Peter Dimock, John Julius Norwich

On Venetians in Byzantium, 12 C


With this wealth came arrogance – and resentment. ‘They came’, said a Byzantine chronicler, ‘in swarms and tribes, exchanging their city for Constantinople, whence they spread out across the empire.’ The tone of these remarks speaks a familiar language of xenophobia and economic fear of the immigrant. The upstart Italians, with their hats and their beardless faces, stood out sharply, both in manner and appearance, in the city streets.
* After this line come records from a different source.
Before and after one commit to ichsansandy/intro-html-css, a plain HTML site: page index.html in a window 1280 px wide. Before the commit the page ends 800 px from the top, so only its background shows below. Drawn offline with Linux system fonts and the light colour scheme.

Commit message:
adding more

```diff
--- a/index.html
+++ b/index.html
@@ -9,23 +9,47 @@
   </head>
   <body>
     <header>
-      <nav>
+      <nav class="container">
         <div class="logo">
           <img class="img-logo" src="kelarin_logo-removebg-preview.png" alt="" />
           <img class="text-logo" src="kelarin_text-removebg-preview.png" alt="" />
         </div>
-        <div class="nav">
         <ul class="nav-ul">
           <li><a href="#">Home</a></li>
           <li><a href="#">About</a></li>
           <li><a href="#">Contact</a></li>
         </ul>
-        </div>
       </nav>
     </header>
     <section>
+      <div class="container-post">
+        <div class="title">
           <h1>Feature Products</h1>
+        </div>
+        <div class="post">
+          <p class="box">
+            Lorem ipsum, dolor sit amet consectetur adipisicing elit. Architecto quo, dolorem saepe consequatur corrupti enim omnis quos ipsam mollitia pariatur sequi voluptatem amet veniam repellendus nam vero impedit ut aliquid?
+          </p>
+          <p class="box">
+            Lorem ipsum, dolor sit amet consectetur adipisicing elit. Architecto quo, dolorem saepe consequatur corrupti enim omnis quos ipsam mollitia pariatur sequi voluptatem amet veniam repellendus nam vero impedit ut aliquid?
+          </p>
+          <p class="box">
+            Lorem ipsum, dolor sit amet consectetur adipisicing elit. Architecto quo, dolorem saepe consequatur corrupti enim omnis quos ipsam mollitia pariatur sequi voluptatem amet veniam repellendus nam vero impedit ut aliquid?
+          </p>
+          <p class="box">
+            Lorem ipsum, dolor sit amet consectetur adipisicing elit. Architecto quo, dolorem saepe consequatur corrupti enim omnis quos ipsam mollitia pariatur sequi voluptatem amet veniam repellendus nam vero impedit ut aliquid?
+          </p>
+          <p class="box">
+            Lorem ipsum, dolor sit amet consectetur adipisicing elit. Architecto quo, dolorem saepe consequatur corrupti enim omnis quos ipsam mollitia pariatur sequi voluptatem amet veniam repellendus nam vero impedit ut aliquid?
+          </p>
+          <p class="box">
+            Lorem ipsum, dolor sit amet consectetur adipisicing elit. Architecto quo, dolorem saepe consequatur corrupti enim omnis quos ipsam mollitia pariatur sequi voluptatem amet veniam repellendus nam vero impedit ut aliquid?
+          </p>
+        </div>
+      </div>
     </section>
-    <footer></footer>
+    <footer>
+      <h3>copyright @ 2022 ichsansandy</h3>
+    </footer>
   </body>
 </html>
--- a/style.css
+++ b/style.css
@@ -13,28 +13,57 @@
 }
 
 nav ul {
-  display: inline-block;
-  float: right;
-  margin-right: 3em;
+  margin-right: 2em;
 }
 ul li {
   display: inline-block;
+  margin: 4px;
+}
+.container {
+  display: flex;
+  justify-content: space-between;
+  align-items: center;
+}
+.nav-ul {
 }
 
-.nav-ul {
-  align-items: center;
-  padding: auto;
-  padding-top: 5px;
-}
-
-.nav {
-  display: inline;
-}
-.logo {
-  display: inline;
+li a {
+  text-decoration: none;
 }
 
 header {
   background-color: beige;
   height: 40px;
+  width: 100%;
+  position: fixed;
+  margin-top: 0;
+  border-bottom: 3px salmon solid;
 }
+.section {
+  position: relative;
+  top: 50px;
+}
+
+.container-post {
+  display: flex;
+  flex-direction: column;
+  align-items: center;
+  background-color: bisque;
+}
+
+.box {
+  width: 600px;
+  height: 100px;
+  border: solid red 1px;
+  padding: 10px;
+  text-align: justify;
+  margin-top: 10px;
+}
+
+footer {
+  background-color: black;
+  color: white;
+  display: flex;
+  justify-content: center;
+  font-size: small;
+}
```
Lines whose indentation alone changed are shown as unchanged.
The charges levelled against them were many: they acted like citizens of a foreign power rather than loyal subjects of the empire; they were fanning out from their allotted quarter and were buying properties across the city; they cohabited with or married Greek women and led them away from the Orthodox faith; they stole the relics of saints; they were wealthy, arrogant, unruly, boorish, out of control. ‘Morally dissolute, vulgar … untrustworthy, with all the gross characteristics of seafaring people’, spluttered another Byzantine writer. A bishop of Salonica called them ‘marsh frogs’. The Venetians were becoming increasingly unpopular in the Byzantine Empire and they seemed to be everywhere.

Now some nine hundred years later there are no more Byzantines and only a handful of Venetians in their backwater museum of a city (undeniably and breathtakingly beautiful, though), but something never changes.


"Besides, they called me speckled frog."

"Worm—earth-worm, and yellow to boot."